Since its founding in 1989, Citrix has grown steadily by selling software built on Microsoft OS. Why has Citrix stuck to the Microsoft platform?
First of all I won’t say that we are stuck to Microsoft but yes the company has been very important for us and we have definitely created lot of successes through our partnership.
But was it a logical platform considering that Unix provides a leaner high-performance kind of platform for high-end application and especially with Linux coming round the corner in a major way. In fact, NT is not the first thing that comes to mind when you look in for that kind of security and stability.
Well, we are not embracing one platform over the other. Actually we have introduced Unix for MetaFrame, Solaris and AIX for MetaFrame and also encouraging use of Java on a MetaFrame environment. Essentially Citrix is a market driven company and users have been telling us that they are deploying applications on NT and I think the success of Citrix is testimony of the power of the relationship that we have with Microsoft. Citrix has actually grown in 10 years to become a $ 500 million company. In just the time that I have been with the company-in four years-I have seen the company’s revenue grow from $ 40 million to $ 500 million. That success has come with the partnership with Microsoft but that in no way is pulling us from other types of partnership with companies like HP and with those providing other types of operating environment.
What is the nature of your partnership with Microsoft?
Our partnership with Microsoft goes back since the days the company was founded. Microsoft has relations with Citrix on several different fronts. We have developed most of the user kernels for NT called MultiWin. This is our multi-user technology and we essentially licensed it to Microsoft. That was one of the considerable licensing agreement with Microsoft. We also have a completely unique relationship with Microsoft in that Citrix is the only company that has ever had the ability to be able to work with and manipulate the Microsoft kernel. That itself shows the depth in this relationship with Microsoft. In addition to the technological and licensing agreement with Microsoft, Citrix has also worked very closely towards marketing. We are certainly doing that in India.
Are you doing some bundling with them?
We have actually withdrawn from that. Essentially, WinFrame was a bundled product with Microsoft as it was a multi-user version of Windows 3.51. We are not an operating systems company and have never really wanted to be in that business. We delivered WinFrame because there was something that was required, we had the vision and that was the best way to exploit the opportunity at that time. Now we see ourselves as a separate engine, in dealing with a more robust environment that compliments not only Windows NT but also the other operating systems environment.
How do you look at the Indian market for the Citrix products?
Well, so far we have done a pretty great job in terms of creating a brand image here in India. But I think we have barely scratched the surface in terms of the potential here for Citrix. With the recent acquisition of Powertell Boca in Bangalore, we have really propelled our plan of entering the Indian market.
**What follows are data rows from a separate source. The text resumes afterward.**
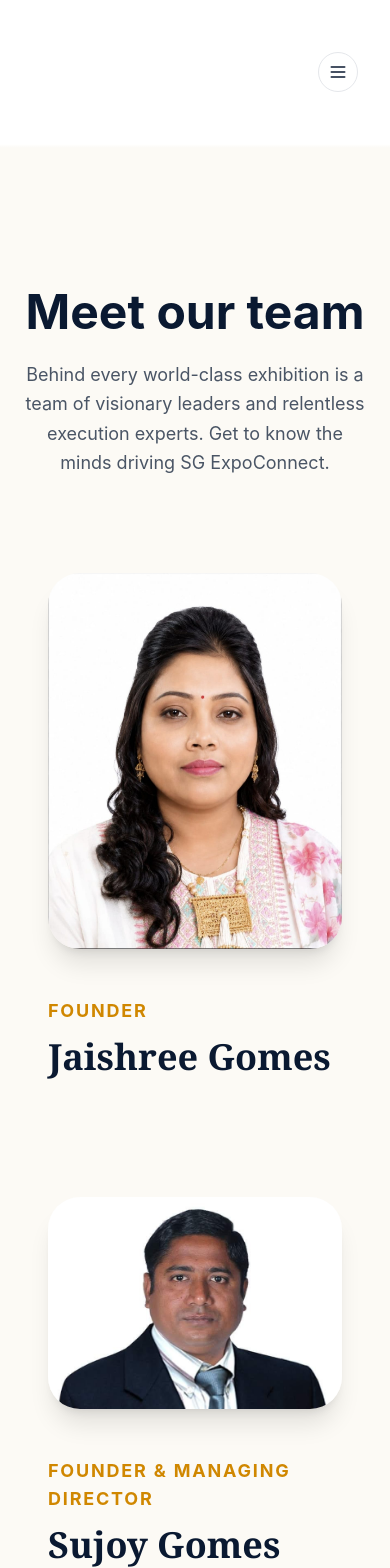
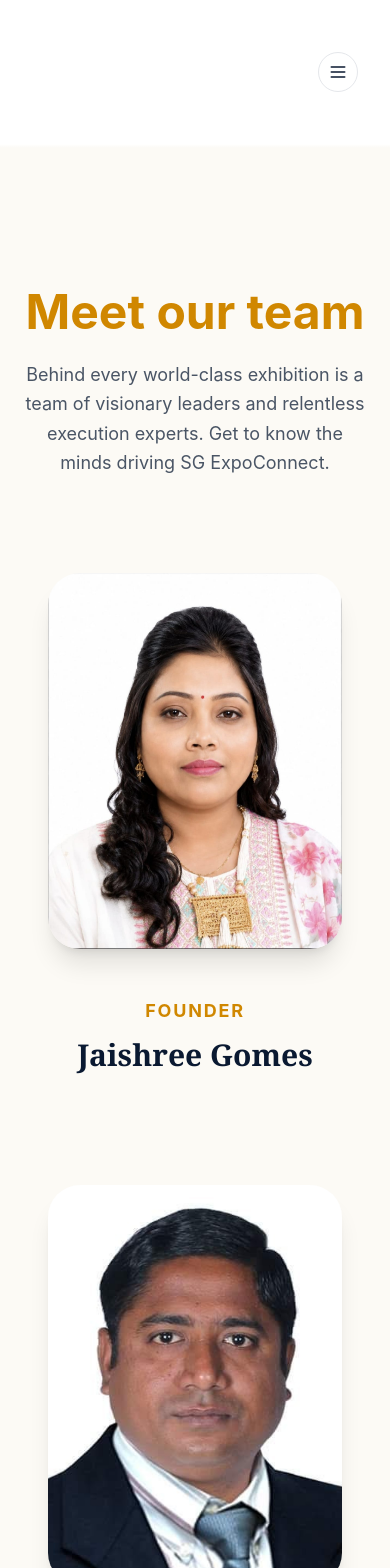
Before and after one commit to VedantBorude683/SG_EXPOCONNECT, a React (Vite) app: page /team in a window 390 px wide. Shown: the top 1568 px of the page. Built offline with nearby package versions, Linux system fonts and the light colour scheme; grey boxes are pictures that could not be loaded.

Commit message:
responsive

```diff
--- a/src/app/Team.tsx
+++ b/src/app/Team.tsx
@@ -58,7 +58,7 @@ export default function Team() {
             initial={{ opacity: 0, y: 20 }}
             whileInView={{ opacity: 1, y: 0 }}
             viewport={{ once: true }}
-            className="text-5xl md:text-6xl font-bold text-[#0A1931] mb-6"
+            className="text-5xl md:text-6xl font-bold text-yellow-600 mb-6"
           >
             Meet our team
           </motion.h2>
@@ -87,6 +87,7 @@ export default function Team() {
 
             const imageClass =
               member.name === 'Manas Gomes' ? 'w-full h-[500px] object-cover object-top block' :
+              member.name === 'Sujoy Gomes' ? 'w-full max-lg:h-[400px] max-lg:object-cover max-lg:object-top lg:h-auto block' :
                 'w-full h-auto block';
 
             return (
@@ -109,17 +110,17 @@ export default function Team() {
                 </div>
 
                 {/* Text Container */}
-                <div className={`flex flex-col justify-center ${(member.name === "Manas Gomes" || member.name === "Bharati Mera")
+                <div className={`flex flex-col justify-center max-lg:items-center max-lg:text-center ${(member.name === "Manas Gomes" || member.name === "Bharati Mera")
                   ? 'lg:order-first lg:items-end lg:text-right'
                   : isOdd ? 'lg:order-first lg:pl-12 xl:pl-20' : 'lg:pr-12 xl:pr-20'
                   }`}>
-                  <h3 className="text-yellow-600 text-lg md:text-2xl font-bold tracking-widest uppercase mb-3">
+                  <h3 className="text-yellow-600 text-lg md:text-2xl lg:text-xl xl:text-2xl font-bold tracking-widest uppercase mb-3">
                     {member.role}
                   </h3>
-                  <h4 className="text-4xl font-serif font-bold text-[#0A1931] mb-6">
+                  <h4 className="text-3xl lg:text-4xl font-serif font-bold text-[#0A1931] mb-4 lg:mb-6">
                     {member.name}
                   </h4>
-                  <p className="text-lg text-gray-600 leading-relaxed">
+                  <p className="text-base lg:text-lg text-gray-600 leading-relaxed max-lg:max-w-xl">
                     {member.description}
                   </p>
                 </div>
```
It’s really a matter of education for us right now. The responses that we have so far got from the customers in India shows that they are very responsive to our products. It fits their need as well as any other group of customers’ that we have seen anywhere. But it still is an education process in terms of helping people understand exactly what is server-based computing and what is MetaFrame. But certainly, I think, the efforts that we have put in to create Citrix brand awareness in the country will pave the way for this next stage of creating education that is going to translate into Citrix having a very significance presence in India.
in New Delhi